The People’s Bank of China said Friday it would cut the reserve requirement ratio (RRR) by 50 basis points for all banks, effective from July 15. The move is expected to release around 1 trillion yuan (or $154 billion) in long-term liquidity into the economy.
The reserve requirement represents the amount of money that banks must hold in their coffers as a proportion of their total deposits. A lowering of that required amount will increase the supply of money that banks can lend to businesses and individuals.
“We think this broad-based RRR cut could boost market sentiment in the short term and improve stock market liquidity,” UBS analysts Lei Meng and Eric Lin said in a note on Monday.
In the short term, the move could boost liquidity-sensitive sectors, such as aerospace and defense, electronics, IT and media, according to UBS.
Companies with strong earnings expectations could also outperform, UBS said, citing sectors such as electric vehicles and batteries, and the new energy sector.
However, the market rally may be short-lived given concerns over China’s slowing economic growth, the bank indicated.
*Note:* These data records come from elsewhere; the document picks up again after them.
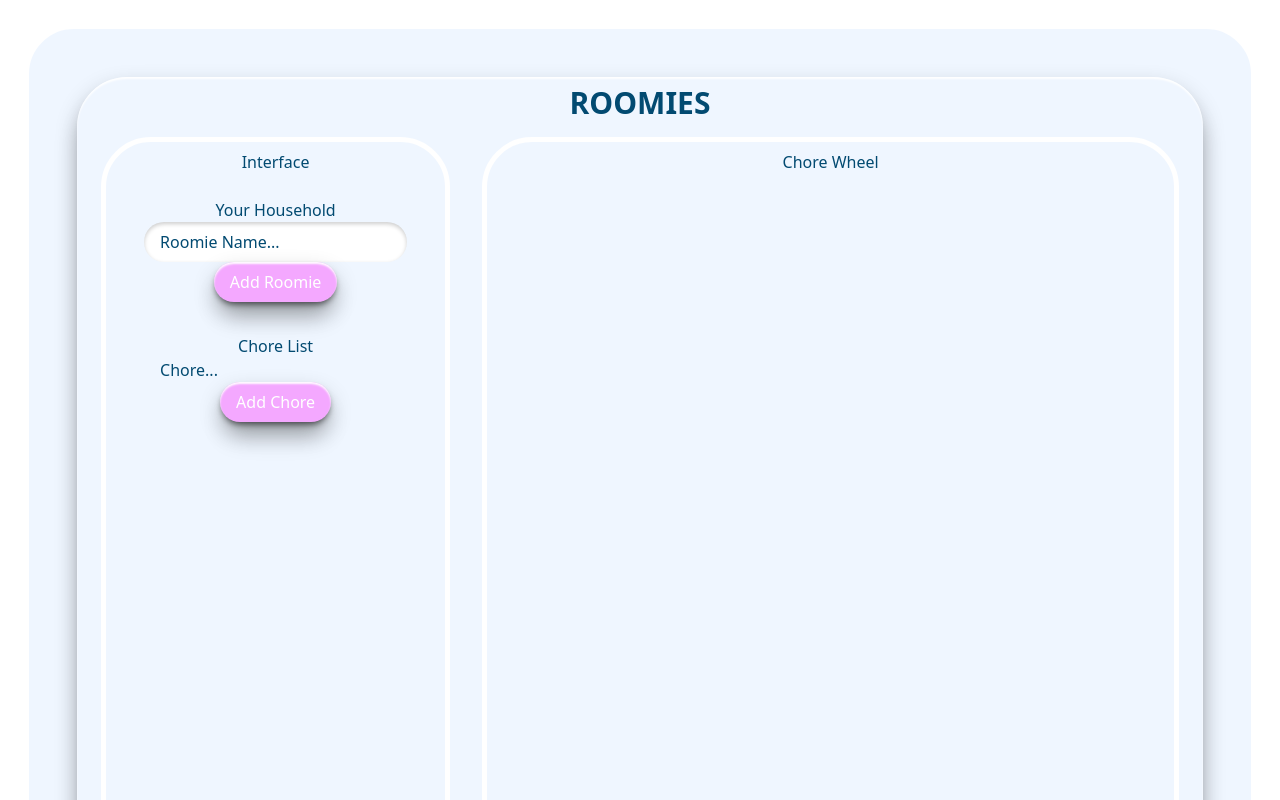
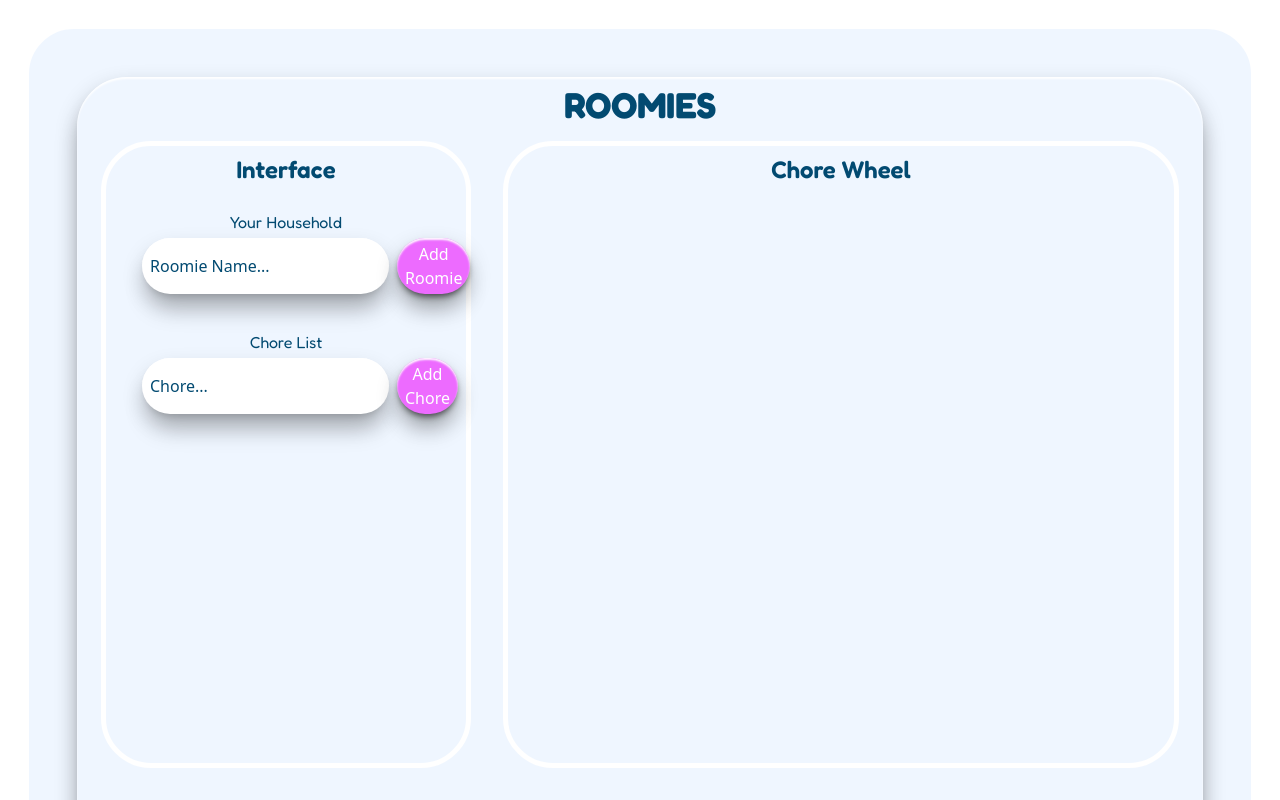
Before and after one commit to dsriva03/Roomies, a React (Vite) app: page / in a window 1280 px wide. Shown: the top 800 px of the page. Built offline with nearby package versions, Linux system fonts and the light colour scheme; the HTML template or start-up script is replaced by a standard one.

Commit message:
Enhance UI with Fredoka font and refine styling for improved layout and appearance.

```diff
--- a/index.html
+++ b/index.html
@@ -4,6 +4,9 @@
     <meta charset="UTF-8" />
     <link rel="icon" type="image/svg+xml" href="/vite.svg" />
     <meta name="viewport" content="width=device-width, initial-scale=1.0" />
+    <link rel="preconnect" href="https://fonts.googleapis.com">
+    <link rel="preconnect" href="https://fonts.gstatic.com" crossorigin>
+    <link href="https://fonts.googleapis.com/css2?family=Fredoka:wght@300..700&display=swap" rel="stylesheet">
     <title>Vite + React + TS</title>
   </head>
   <body>
--- a/src/App.css
+++ b/src/App.css
@@ -1,4 +1,8 @@
 @import "tailwindcss";
+
+@theme {
+  --font-display: "Fredoka", "serif";
+}
 
 #root {
   width: auto;
--- a/src/App.tsx
+++ b/src/App.tsx
@@ -10,7 +10,7 @@ function App() {
 
   return (
     <>
-      <div id="App" className="p-2 m-4 h-[1000px] w-auto border-white rounded-[50px] " style={{
+      <div id="App" className="p-2 m-4 h-screen w-auto border-white rounded-[50px] " style={{
           boxShadow: `
             0 10px 25px -3px rgba(0, 0, 0, 0.3),
             0 4px 6px -2px rgba(0, 0, 0, 0.05),
@@ -18,7 +18,7 @@ function App() {
             inset 0 2px 2px rgba(255, 255, 255, 0.95)
           `
         }}>
-      <h1 className="text-3xl font-bold font-sans text-sky-900 ">ROOMIES</h1>
+      <h1 className="text-4xl font-bold font-display text-sky-900 ">ROOMIES</h1>
         <div id="Sub" className='flex h-full'>
           <Interface />
           <ChoreWheel />
--- a/src/Components/ChoreList.tsx
+++ b/src/Components/ChoreList.tsx
@@ -18,18 +18,32 @@ function ChoreList() {
         transition: 'all 0.3s ease-in-out'
     };
 
+    const inputStyle = {
+        boxShadow:
+         `0 10px 25px -3px rgba(0, 0, 0, 0.2),
+        0 4px 6px -2px rgba(0, 0, 0, 0.1),
+        0 20px 25px -5px rgba(0, 0, 0, 0.2),
+        inset 0 2px 2px rgba(255, 255, 255, 0.95)` ,
+    };
+
     return (
         <>
             <div className="p-2 m-4 h-fit" id="ChoreList">
-                <h1 className="font-sans text-sky-900">Chore List</h1>
-                <input className="font-sans text-sky-900" value="Chore..."></input>
+                <h1 className=" text-sky-900 font-display">Chore List</h1>
+                <div className='flex'>
+                    <input
+                    style={inputStyle}
+                    className="font-sans text-sky-900 py-1 px-2 m-1 shadow-2xl bg-white border-white rounded-[50px] grow-3"
+                    value="Chore..."
+                    ></input>
                     <button
                     style={buttonStyle}
-                className="font-sans py-2 px-4  text-white shadow-2xl bg-fuchsia-300 hover:bg-fuchsia-400 border-white rounded-[50px] "
+                    className="font-sans py-1 px-2 m-1 text-white shadow-2xl bg-fuchsia-400 hover:bg-fuchsia-500 border-white rounded-[50px] grow-2"
                     onMouseDown={() => setIsPressed(true)}
                     onMouseUp={() => setIsPressed(false)}
                     onMouseLeave={() => setIsPressed(false)}
                     >Add Chore</button>
+                </div>
             </div>
         </>
 
--- a/src/Components/ChoreWheel.tsx
+++ b/src/Components/ChoreWheel.tsx
@@ -7,7 +7,9 @@ function ChoreWheel() {
             <div className="p-2 m-4 h-8/10 w-2/3 border-white rounded-[50px]
              border-5"  id="ChoreWheel">
 
-            <h1 className="font-sans text-sky-900">Chore Wheel</h1>
+            <h1
+            className="text-2xl font-display font-semibold text-sky-900"
+            >Chore Wheel</h1>
 
             </div>
         </>
--- a/src/Components/Household.tsx
+++ b/src/Components/Household.tsx
@@ -19,22 +19,25 @@ function Household() {
 
     const inputStyle = {
         boxShadow:
-         'inset 0 2px 4px rgba(0, 0, 0, 0.2)' ,
+         `0 10px 25px -3px rgba(0, 0, 0, 0.2),
+        0 4px 6px -2px rgba(0, 0, 0, 0.1),
+        0 20px 25px -5px rgba(0, 0, 0, 0.2),
+        inset 0 2px 2px rgba(255, 255, 255, 0.95)` ,
     };
 
     return (
         <>
             <div className="p-2 m-4 h-fit" id="Household">
-                <h1 className="font-sans text-sky-900">Your Household</h1>
-                <div className='flex-row'>
+                <h1 className="font-display text-sky-900">Your Household</h1>
+                <div className='flex'>
                     <input
                     style={inputStyle}
-                    className="font-sans text-sky-900 py-2 px-4 shadow-2xl bg-white border-white rounded-[50px]"
+                    className="font-sans text-sky-900 py-1 px-2 m-1 shadow-2xl bg-white border-white rounded-[50px] grow-3"
                     value="Roomie Name..."
                     ></input>
                     <button
                     style={buttonStyle}
-                    className="font-sans py-2 px-4  text-white shadow-2xl bg-fuchsia-300 hover:bg-fuchsia-400 border-white rounded-[50px]"
+                    className="font-sans py-1 px-2 m-1 text-white shadow-2xl bg-fuchsia-400 hover:bg-fuchsia-500 border-white rounded-[50px] grow-2"
                     onMouseDown={() => setIsPressed(true)}
                     onMouseUp={() => setIsPressed(false)}
                     onMouseLeave={() => setIsPressed(false)}
--- a/src/Components/Interface.tsx
+++ b/src/Components/Interface.tsx
@@ -6,9 +6,12 @@ function Interface() {
 
     return (
         <>
-            <div className="p-2 m-4 h-8/10 w-1/3 border-white rounded-[50px]
-             border-5"  id="Interface">
-            <h1 className='font-sans text-sky-900'>Interface</h1>
+            <div
+            className="p-2 m-4 h-8/10 w-1/3 border-white rounded-[50px] border-5"
+            id="Interface">
+            <h1
+            className='text-2xl font-display font-semibold text-sky-900'
+            >Interface</h1>
                <Household />
                <ChoreList />
             </div>
```
Lines whose indentation alone changed are shown as unchanged.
“The RRR cut has, to some extent, added to equity investors’ concerns that the economic recovery in Q2-Q3 (this year) may not be as good as the market expected,” the UBS analysts wrote. “In our view, in the absence of a directional shift to monetary policy loosening, the additional liquidity will not drive a sustained market rally.”
UBS analysts pointed out that investors’ are worried about the weakening pace of China’s economic recovery in the second and third quarter this year — and that may weigh on the banking, insurance and consumer sectors.
The Chinese central bank’s move on Friday signals that the country acknowledges the risks to China’s growth, analysts said.
“It is a signal, it’s a higher profile message I think, that the authorities are paying attention and alert to the possibility of downside risks,” Andrew Tilton, chief Asia Pacific economist at Goldman Sachs, told CNBC’s “Street Signs Asia” on Monday.
Separately, Eurasia Group analysts said: “The move, which is expected to inject 1 trillion yuan into the economy, is an acknowledgement of strong headwinds to corporate profitability, financial stability, and growth.”
The move “does not detract from PBOC’s ‘prudent’ monetary stance that’s done with emphatic easing,” said Vishnu Varathan, head of economics and strategy as at Mizuho Bank in a note on Monday.
He added that it focuses on calibrating credit — to restrain credit to frothy or speculative sectors, while boosting it for small- and medium-sized enterprises.
Varathan said that the cornerstone of Beijing’s policy calculus is still to mitigate a build-up of financial stability risks.